> Task to complete: Where a line below holds the string "ktoré", copy that line.
** Material shown follows **
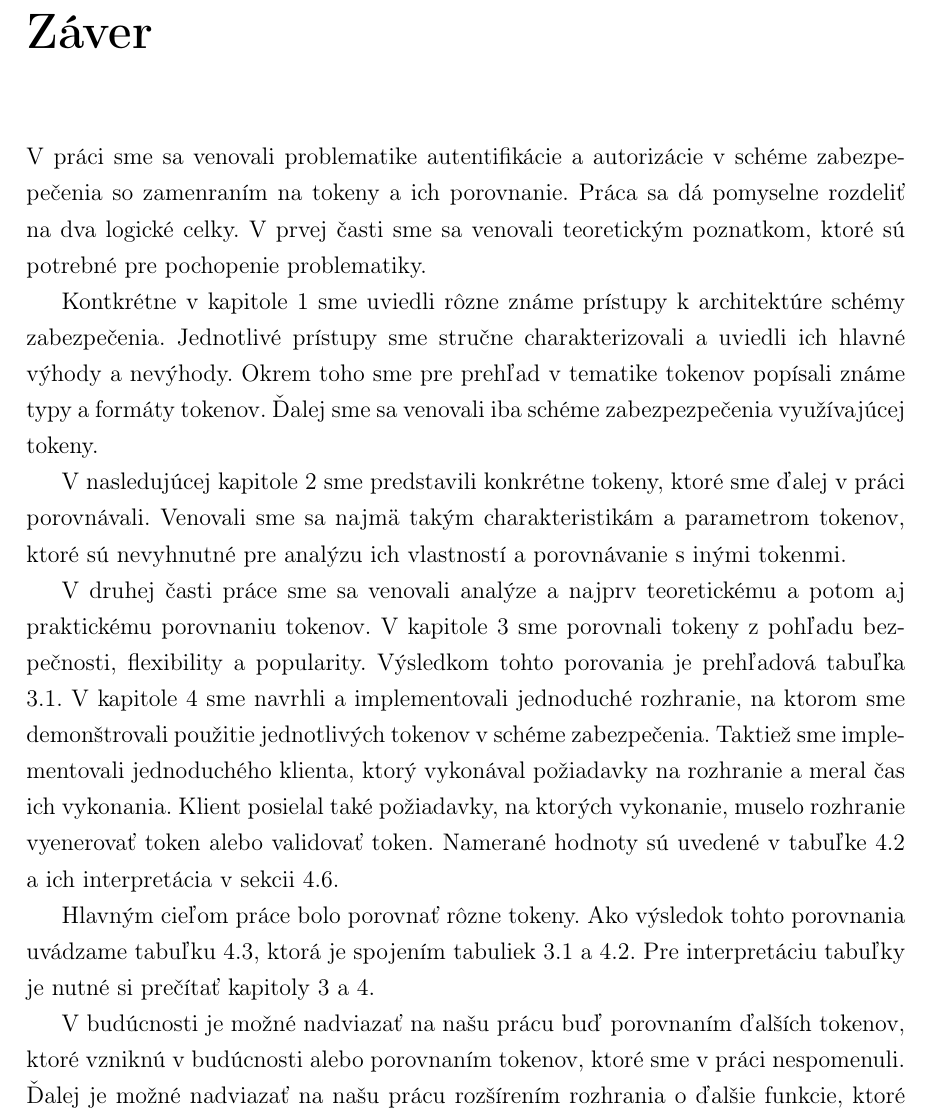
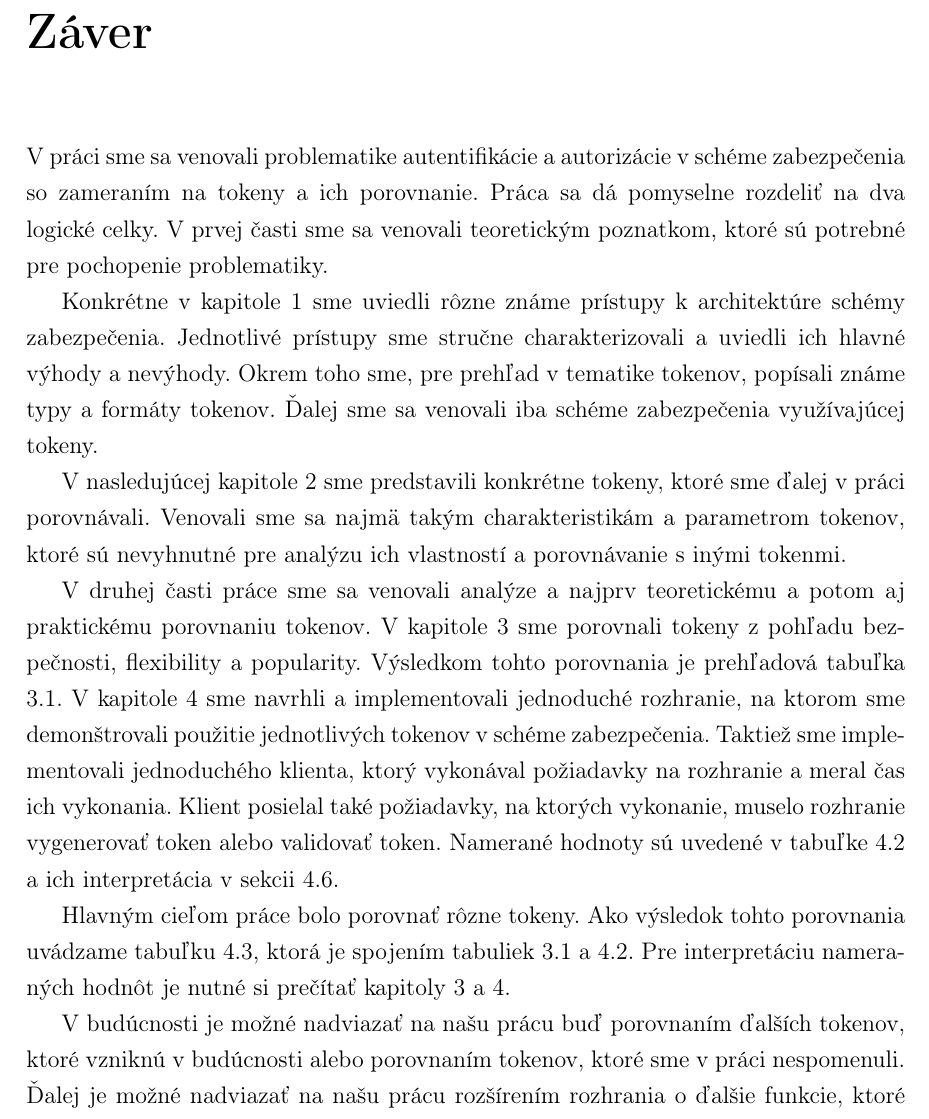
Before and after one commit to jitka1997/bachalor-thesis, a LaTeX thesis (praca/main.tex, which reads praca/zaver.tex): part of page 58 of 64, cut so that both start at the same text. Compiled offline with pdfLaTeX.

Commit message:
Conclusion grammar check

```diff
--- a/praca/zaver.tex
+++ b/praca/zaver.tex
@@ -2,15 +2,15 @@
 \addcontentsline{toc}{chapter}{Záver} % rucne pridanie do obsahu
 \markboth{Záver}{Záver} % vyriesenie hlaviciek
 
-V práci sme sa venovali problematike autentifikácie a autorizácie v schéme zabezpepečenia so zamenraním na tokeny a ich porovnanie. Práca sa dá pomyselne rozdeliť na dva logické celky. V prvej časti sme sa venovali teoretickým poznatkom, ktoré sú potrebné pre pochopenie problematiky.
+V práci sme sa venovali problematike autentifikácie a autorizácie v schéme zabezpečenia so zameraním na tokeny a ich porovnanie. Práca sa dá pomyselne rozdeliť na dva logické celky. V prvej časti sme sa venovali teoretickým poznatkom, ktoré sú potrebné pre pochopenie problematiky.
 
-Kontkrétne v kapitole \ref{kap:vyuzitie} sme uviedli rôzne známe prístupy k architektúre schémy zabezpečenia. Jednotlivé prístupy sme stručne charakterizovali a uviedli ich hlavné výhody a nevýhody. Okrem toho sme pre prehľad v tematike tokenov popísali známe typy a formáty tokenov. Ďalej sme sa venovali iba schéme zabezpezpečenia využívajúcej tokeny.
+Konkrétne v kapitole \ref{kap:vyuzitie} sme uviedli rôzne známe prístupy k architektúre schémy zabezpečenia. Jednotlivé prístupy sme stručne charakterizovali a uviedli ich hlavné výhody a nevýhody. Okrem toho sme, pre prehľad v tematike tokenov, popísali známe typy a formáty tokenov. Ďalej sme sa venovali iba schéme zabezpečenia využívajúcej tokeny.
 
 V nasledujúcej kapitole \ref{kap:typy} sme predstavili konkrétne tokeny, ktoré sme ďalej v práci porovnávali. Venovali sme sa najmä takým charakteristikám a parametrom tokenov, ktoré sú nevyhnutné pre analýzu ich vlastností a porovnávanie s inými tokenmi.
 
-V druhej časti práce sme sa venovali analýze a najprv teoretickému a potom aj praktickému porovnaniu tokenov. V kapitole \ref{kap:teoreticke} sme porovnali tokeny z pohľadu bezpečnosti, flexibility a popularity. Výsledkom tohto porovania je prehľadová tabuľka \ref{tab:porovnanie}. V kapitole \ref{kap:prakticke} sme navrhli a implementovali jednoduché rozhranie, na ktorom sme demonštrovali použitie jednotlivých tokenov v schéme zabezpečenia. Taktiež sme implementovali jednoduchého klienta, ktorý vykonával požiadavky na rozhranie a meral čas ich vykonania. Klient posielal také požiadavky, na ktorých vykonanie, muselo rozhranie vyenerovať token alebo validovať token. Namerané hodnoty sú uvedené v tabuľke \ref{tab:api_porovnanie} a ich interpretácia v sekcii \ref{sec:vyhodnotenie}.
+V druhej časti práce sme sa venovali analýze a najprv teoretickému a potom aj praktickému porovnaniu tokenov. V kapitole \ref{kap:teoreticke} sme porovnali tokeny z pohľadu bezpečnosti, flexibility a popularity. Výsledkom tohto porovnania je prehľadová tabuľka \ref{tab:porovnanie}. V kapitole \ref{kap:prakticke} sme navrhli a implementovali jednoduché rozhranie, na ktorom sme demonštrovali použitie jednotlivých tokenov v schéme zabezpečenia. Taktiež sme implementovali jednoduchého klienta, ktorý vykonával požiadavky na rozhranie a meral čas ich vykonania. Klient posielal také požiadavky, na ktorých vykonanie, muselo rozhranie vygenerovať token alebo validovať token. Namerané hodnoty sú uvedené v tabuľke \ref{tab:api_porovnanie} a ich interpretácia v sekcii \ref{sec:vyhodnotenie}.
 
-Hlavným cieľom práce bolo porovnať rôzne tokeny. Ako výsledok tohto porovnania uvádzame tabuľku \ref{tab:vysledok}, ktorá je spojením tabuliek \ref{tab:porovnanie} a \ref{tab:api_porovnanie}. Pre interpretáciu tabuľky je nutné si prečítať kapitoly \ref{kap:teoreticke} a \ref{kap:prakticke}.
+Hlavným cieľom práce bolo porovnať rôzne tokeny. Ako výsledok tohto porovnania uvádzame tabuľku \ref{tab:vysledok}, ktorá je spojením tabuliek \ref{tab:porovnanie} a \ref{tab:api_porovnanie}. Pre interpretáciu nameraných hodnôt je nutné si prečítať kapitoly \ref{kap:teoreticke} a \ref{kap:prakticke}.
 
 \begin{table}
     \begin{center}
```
** End of Material shown **
** Material shown follows **
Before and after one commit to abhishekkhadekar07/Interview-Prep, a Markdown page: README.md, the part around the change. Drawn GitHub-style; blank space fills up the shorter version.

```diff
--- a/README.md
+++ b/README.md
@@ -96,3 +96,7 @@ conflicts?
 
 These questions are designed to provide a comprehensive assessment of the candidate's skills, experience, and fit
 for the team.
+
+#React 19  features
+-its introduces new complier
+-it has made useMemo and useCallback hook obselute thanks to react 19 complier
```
** End of Material shown **
> Task answer:
-V práci sme sa venovali problematike autentifikácie a autorizácie v schéme zabezpepečenia so zamenraním na tokeny a ich porovnanie. Práca sa dá pomyselne rozdeliť na dva logické celky. V prvej časti sme sa venovali teoretickým poznatkom, ktoré sú potrebné pre pochopenie problematiky.
+V práci sme sa venovali problematike autentifikácie a autorizácie v schéme zabezpečenia so zameraním na tokeny a ich porovnanie. Práca sa dá pomyselne rozdeliť na dva logické celky. V prvej časti sme sa venovali teoretickým poznatkom, ktoré sú potrebné pre pochopenie problematiky.
 V nasledujúcej kapitole \ref{kap:typy} sme predstavili konkrétne tokeny, ktoré sme ďalej v práci porovnávali. Venovali sme sa najmä takým charakteristikám a parametrom tokenov, ktoré sú nevyhnutné pre analýzu ich vlastností a porovnávanie s inými tokenmi.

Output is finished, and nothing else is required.